The Life of a Portugese Lifeguard

Surf Tales Portugal

The Life of a Portugese Lifeguard


N: 38° 42′ 15″ W: 9° 23′ 0″

The beach of Poça Beach in Sao Joao do Estoril (Cascais) is very popular. Especially in the summer this beach is packed with people. The sandy beach has a spacious location and – certainly in the summer – you can walk straight into the water. The parking options are good and you can just about see Lisbon. We stopped by during our working visit to Portugal and I started talking to Marta and Bernardo. They work on this beach as a beach guard and I was quite curious about their story.

What does a lifeguard do in Portugal?

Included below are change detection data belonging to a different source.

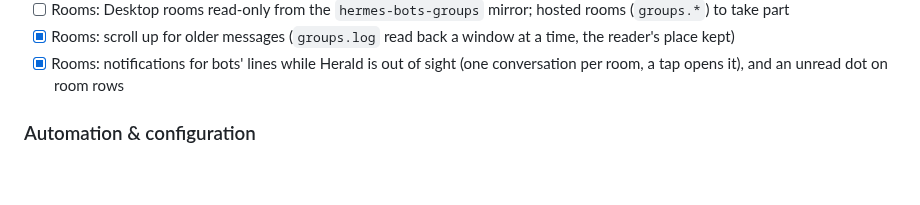
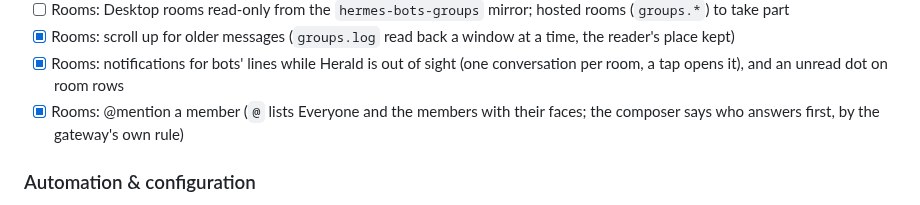
Before and after one commit to Giton22/herald, a Markdown page: docs/ROADMAP.md, the part around the change. Rendered like a GitHub page; blank space fills up the shorter version.

Commit message:
Roadmap tick
Co-Authored-By: Claude Opus 5.5 <noreply@anthropic.com>

```diff
--- a/docs/ROADMAP.md
+++ b/docs/ROADMAP.md
@@ -215,6 +215,7 @@ uses. The protocol itself is described in [hermes-protocol-research.md](hermes-p
 - [ ] Rooms: Desktop rooms read-only from the `hermes-bots-groups` mirror; hosted rooms (`groups.*`) to take part
 - [x] Rooms: scroll up for older messages (`groups.log` read back a window at a time, the reader's place kept)
 - [x] Rooms: notifications for bots' lines while Herald is out of sight (one conversation per room, a tap opens it), and an unread dot on room rows
+- [x] Rooms: @mention a member (`@` lists Everyone and the members with their faces; the composer says who answers first, by the gateway's own rule)
 
 ### Automation & configuration
 - [x] Scheduled jobs in the sidebar (`GET /api/cron/jobs`): schedule in plain words, next run, state; a job page with its prompt, last error, Run now, Pause / Resume, and its runs (`/api/cron/jobs/{id}/runs`), each opening as a chat
```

The conversation was slow starting. I asked Bernardo if he would like to tell me something about his work. Actually, this didn’t really come true, because they were only two of them on duty at the time (Johnny, the 3rd colleague, was on a lunch break). “It’s not that busy,” I thought, “so what’s the deal”? They did not speak from experience for no reason. Less than 30 seconds later, Bernardo and Marta went out to help an elderly man who had landed in a rip. When they returned a few minutes later – mission successful – Johnny came back and Marta went for lunch. I tried again and started a conversation with Bernardo.

Bernardo and Marta ensure that a bathing guest can safely leave the water

He told me that he is from the Porto area and now lives in Lisbon – for a few years now – where he is studying. His study is Outdoor Tourism, where he focuses on the more extreme activities. Think of kayaking, climbing and surfing. He is also looking to work at TAP Airline.

Would you like a surfing holiday in Portugal?

Why are there no lifeguards in winter,the sun shines then too?

“I have been a lifeguard for almost 5 years,” Bernardo tells me. “I do this with great pleasure and hope to stay active in this sector for a long time.” I did not expect his answer immediately, although it sounded logical. ” In those 5 years, I only had to take action twice for a surfer. They are not the group that gets into trouble. Certainly outside the high season – in the summer there are actually almost no waves – local surfers come here in particular. They know everything about the rips and rocks that often stay under water (but protrude). And if tourists come to surf, the community does its job; the surfers point out the dangers to each other and ensure that everyone can have fun in a safe way. The swimmers – a lot of tourists – cause a lot more headaches; they are the reason that lifeguards are needed.”

Read on after the photo ….

Bernardo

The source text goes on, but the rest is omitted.